I have a quick question about the Str type, described in Synopsis 2:

  Str     Perl string (finite sequence of Unicode characters)

Specifically, and partly in the interest in future-proofing, is there support in Str for representing codepoint numbers that are beyond the range currently described in the Unicode spec; eg, can someone validly say "\x[263a123456789]" and pass around said as a Str value?

Or would there potentially be language constraints to prevent such from compiling/executing?

I think it would be useful for the above to be allowed so that one could still encode future larger codepoints under an older Perl that doesn't attribute any meaning to them, and just falls back to treating the Str as a generic string of integers, that is what happens by default when you don't have special character tables handy AFAIK.

That's not to say you can't also have a stricter subtype defined, eg Uni5_1Str, which includes just the characters defined by Unicode version 5.1, where people want to use that.

So if Perl's Str is lax in this way I think it should be documented somewhere that a Str may contain a sequence of potential and not just actual Unicode characters.
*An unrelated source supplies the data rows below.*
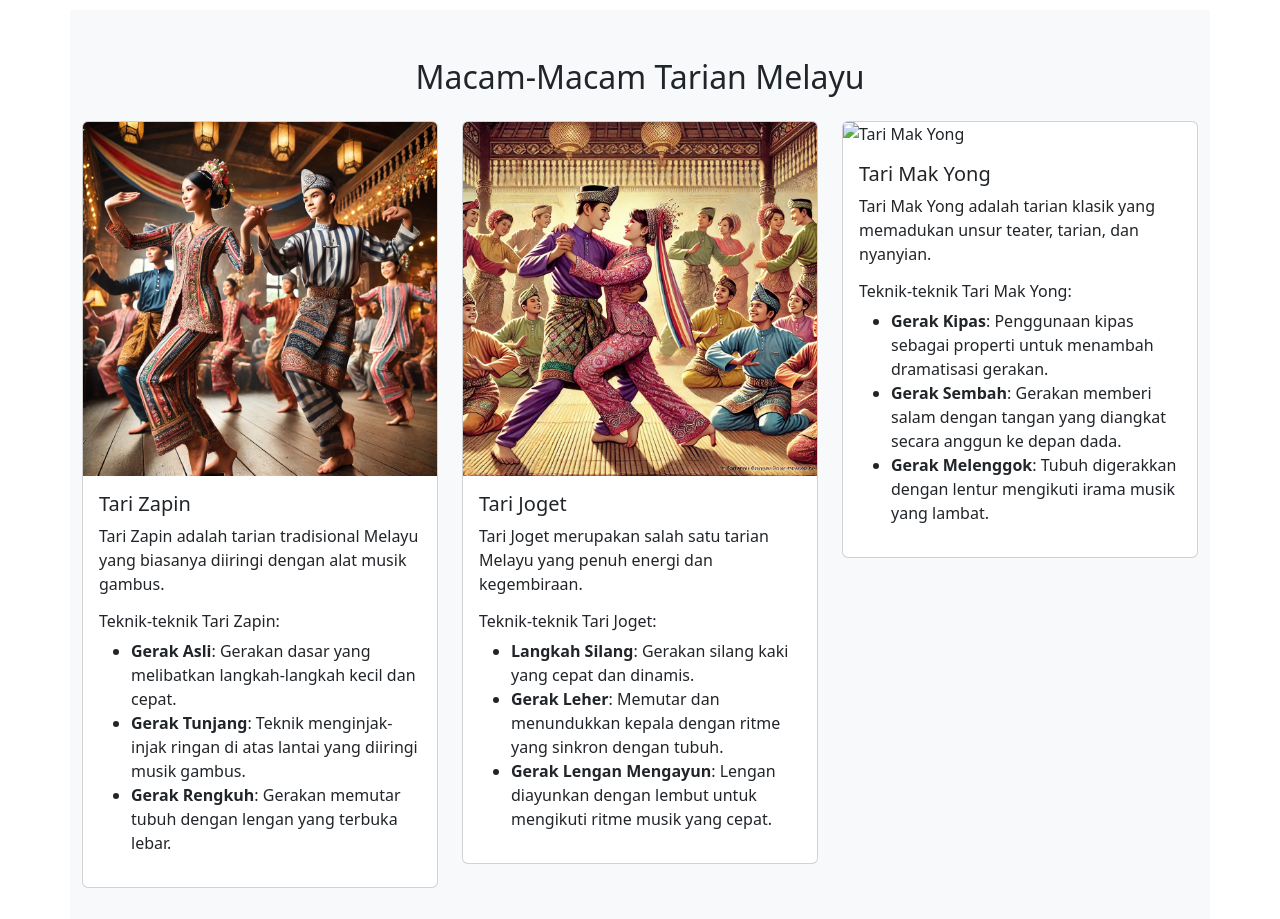
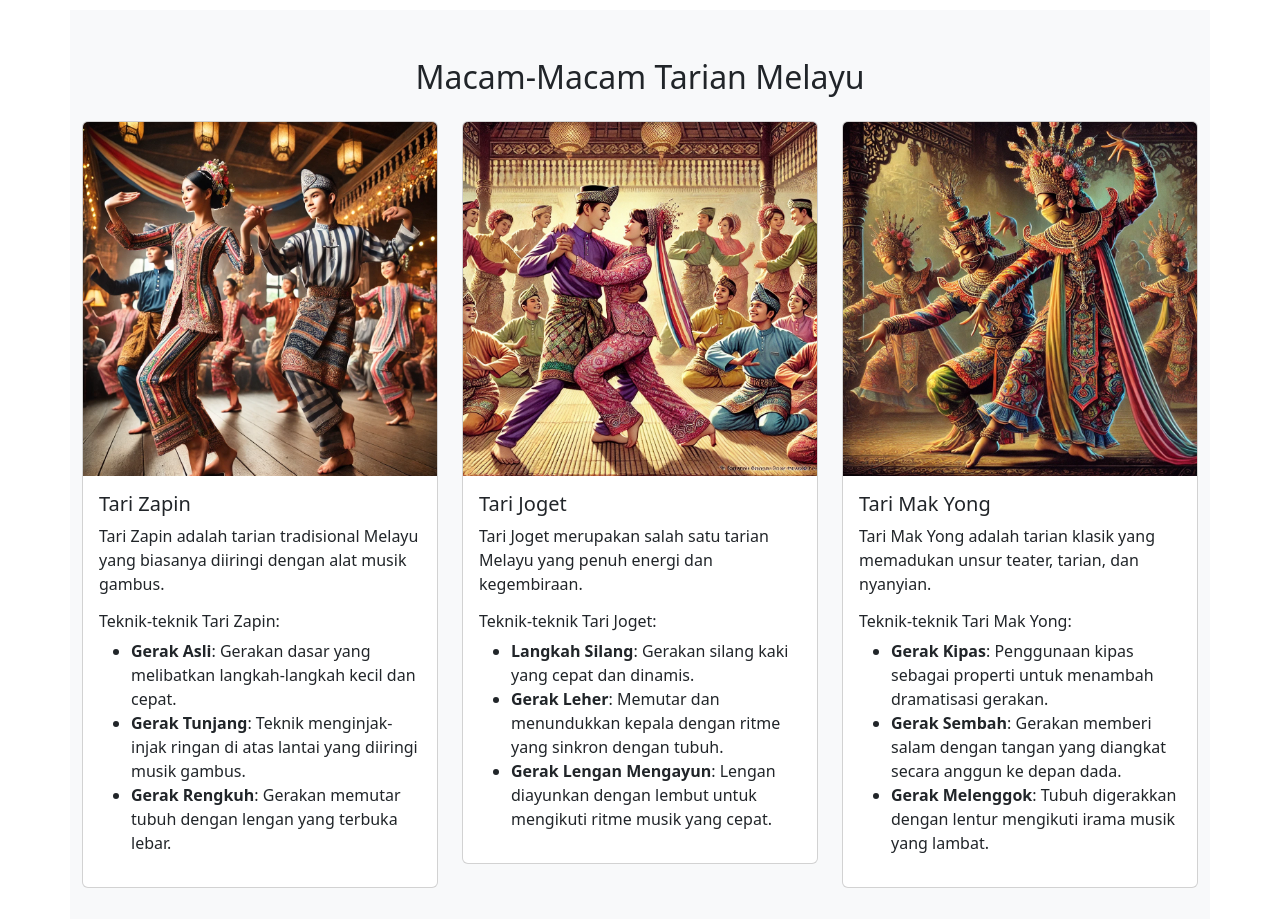
Before and after one commit to ndahjn/tarim, a plain HTML site: page index.html in a window 1280 px wide. Shown: the part 840-1759 px from the top of the page. Drawn offline with nearby package versions, Linux system fonts and the light colour scheme; some packages are replaced by stand-ins of ours.

Commit message:
Update index.html

```diff
--- a/index.html
+++ b/index.html
@@ -84,7 +84,7 @@
             <!-- Tarian Mak Yong -->
             <div class="col-md-4">
                 <div class="card mb-4">
-                    <img src=image/Mak-yong.jpg" class="card-img-top" alt="Tari Mak Yong">
+                    <img src="image/Mak-yong.jpg" class="card-img-top" alt="Tari Mak Yong">
                     <div class="card-body">
                         <h5 class="card-title">Tari Mak Yong</h5>
                         <p class="card-text">Tari Mak Yong adalah tarian klasik yang memadukan unsur teater, tarian, dan nyanyian.</p>
```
Or if that already is documented, please say where.

And I want to emphasize that I'm not proposing changing the logical/conceptual meaning of Str, it is still defined as a string of characters, not as a string of integers.
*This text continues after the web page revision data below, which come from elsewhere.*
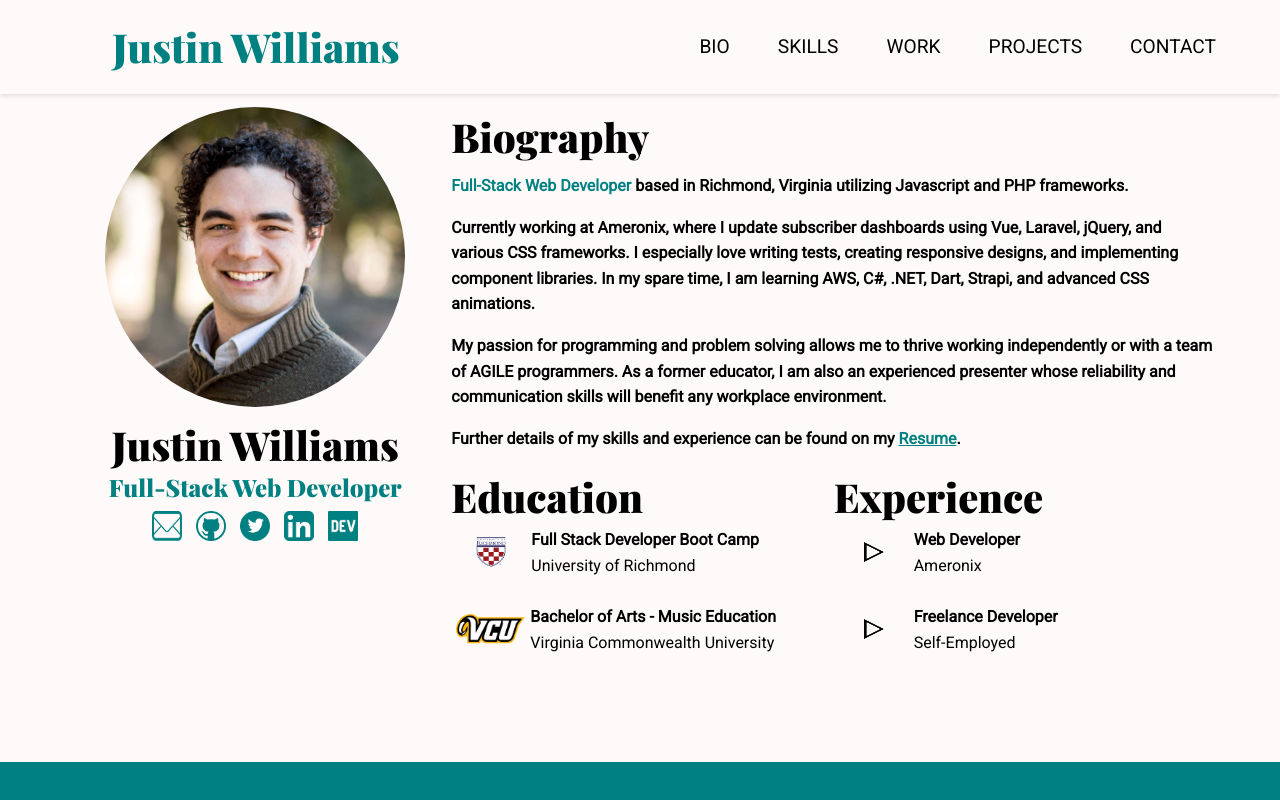
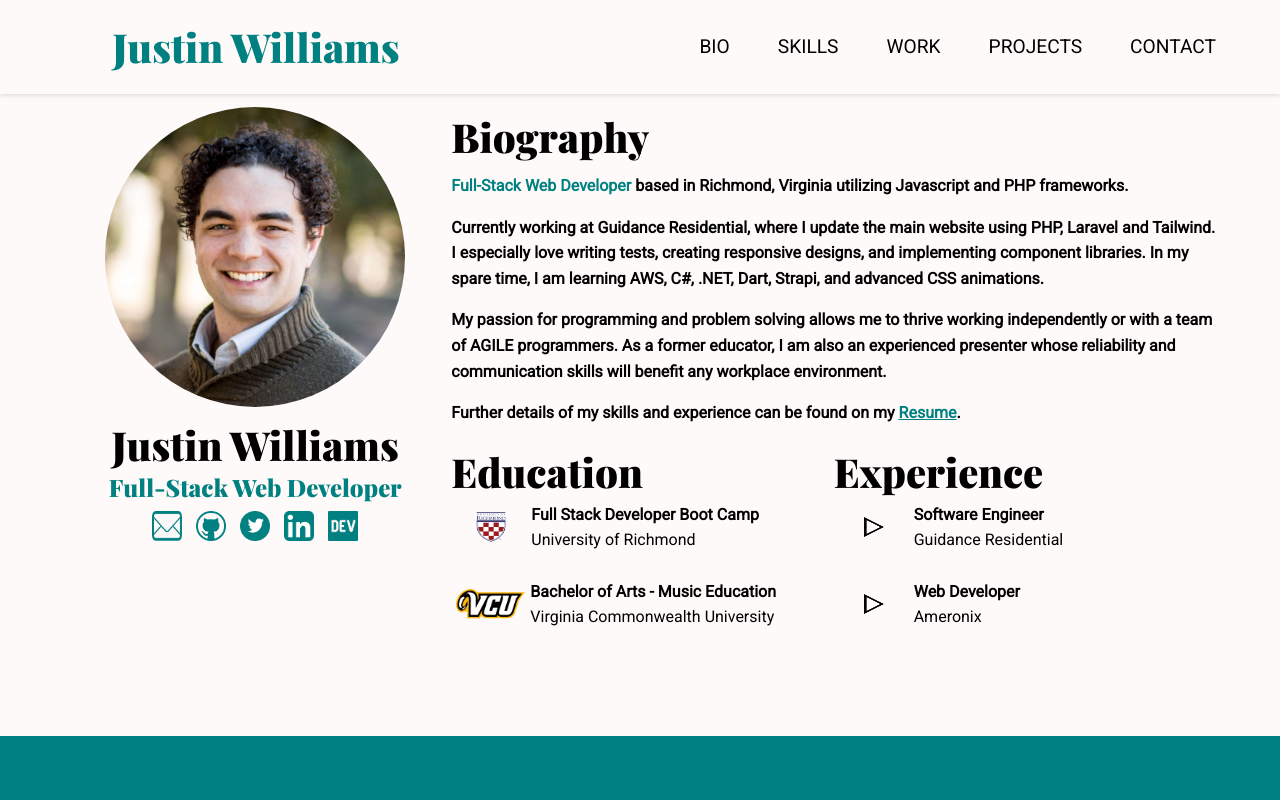
Before and after one commit to justinwilliamsrva/react-portfolio, a React (Create React App) app: page / in a window 1280 px wide. Shown: the top 800 px of the page. Built offline with nearby package versions, Linux system fonts and the light colour scheme.

Commit message:
feat: updated info for Guidance residential and removed toggle functions

```diff
--- a/src/Home.js
+++ b/src/Home.js
@@ -74,9 +74,7 @@ export default function Home() {
             </p>
             <p>
               <b>
-                Currently working at Ameronix, where I update subscriber
-                dashboards using Vue, Laravel, jQuery, and various CSS
-                frameworks. I especially love writing tests, creating responsive
+                Currently working at Guidance Residential, where I update the main website using PHP, Laravel and Tailwind. I especially love writing tests, creating responsive
                 designs, and implementing component libraries. In my spare time,
                 I am learning AWS, C#, .NET, Dart, Strapi, and advanced CSS
                 animations.
@@ -133,22 +131,26 @@ export default function Home() {
                 <div className="icon-ex">
                   <img
                     className={`arrow ${isToggledFcps && "rotate"} `}
-                    onClick={() => setIsToggledFcps(!isToggledFcps)}
+                    // onClick={() => setIsToggledFcps(!isToggledFcps)}
+                    onClick={() => setIsToggledFcps(isToggledFcps)}
+
                     src="/Arrow-right.png"
                     alt="arrow right"
                   />
                 </div>
                 <div className="info">
                   <p>
-                    <b>Web Developer</b>
+                    <b>Software Engineer</b>
                   </p>
-                  <p>Ameronix</p>
-                  <div id={isToggledFcps ? "job-fcps" : "none-fcps"}>
-                    <ul
+                  <p>Guidance Residential</p>
+                  {/* <div id={isToggledFcps ? "job-fcps" : "none-fcps"}> */}
+                  <div id="none-fcps">
+                    {/* <ul
                       className={`${
                         isToggledFcps ? "job-list" : "none-list"
                       } padding`}
-                    >
+                    > */}
+                      <ul className="none-list padding">
                       <li className="padding">
                         Updated website written in Laravel 5 running PHP 7.1 to
                         Laravel 8 running PHP 8. Involved remaking the auth in
@@ -179,22 +181,27 @@ export default function Home() {
                 <div className="icon-ex">
                   <img
                     className={`arrow ${isToggledCcps && "rotate"} `}
-                    onClick={() => setIsToggledCcps(!isToggledCcps)}
+                    // onClick={() => setIsToggledCcps(!isToggledCcps)}
+                    onClick={() => setIsToggledCcps(isToggledCcps)}
+
                     src="/Arrow-right.png"
                     alt="arrow right"
                   />
                 </div>
                 <div className="info">
                   <p>
-                    <b>Freelance Developer</b>
+                    <b>Web Developer</b>
                   </p>
-                  <p>Self-Employed</p>
-                  <div id={isToggledCcps ? "job-ccps" : "none-ccps"}>
-                    <ul
+                  <p>Ameronix</p>
+                  {/* <div id={isToggledCcps ? "job-ccps" : "none-ccps"}> */}
+                  <div id= "none-ccps">
+
+                    {/* <ul
                       className={`${
                         isToggledCcps ? "job-list" : "none-list"
                       } padding`}
-                    >
+                    > */}
+                      <ul className="none-list padding">
                       <li className="padding">
                         Created an online learning web app for the Clover Hill
                         High School Orchestra during mandated online learning.
--- a/src/styles/home.css
+++ b/src/styles/home.css
@@ -139,7 +139,7 @@ align-items: center;
   height: 20px;
   width: 20px;
   margin: 15px 0px;
-  cursor: pointer;
+  /* cursor: pointer; */
   transition-duration: 450ms;
 }
 .school > .icon-ex > .rotate {
```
One reason I'm asking is that I wanted to make the Text type of my Muldis D language support arbitrarily large codepoints partly for future-proofing, and I'm hoping to be able to say that when mapping the language to Perl 6 that any Text value can be represented simply by a Perl 6 Str value. But if Perl 6's Str isn't likely to be that flexible then I'd like to know for my planning purposes.

Thank you. -- Darren Duncan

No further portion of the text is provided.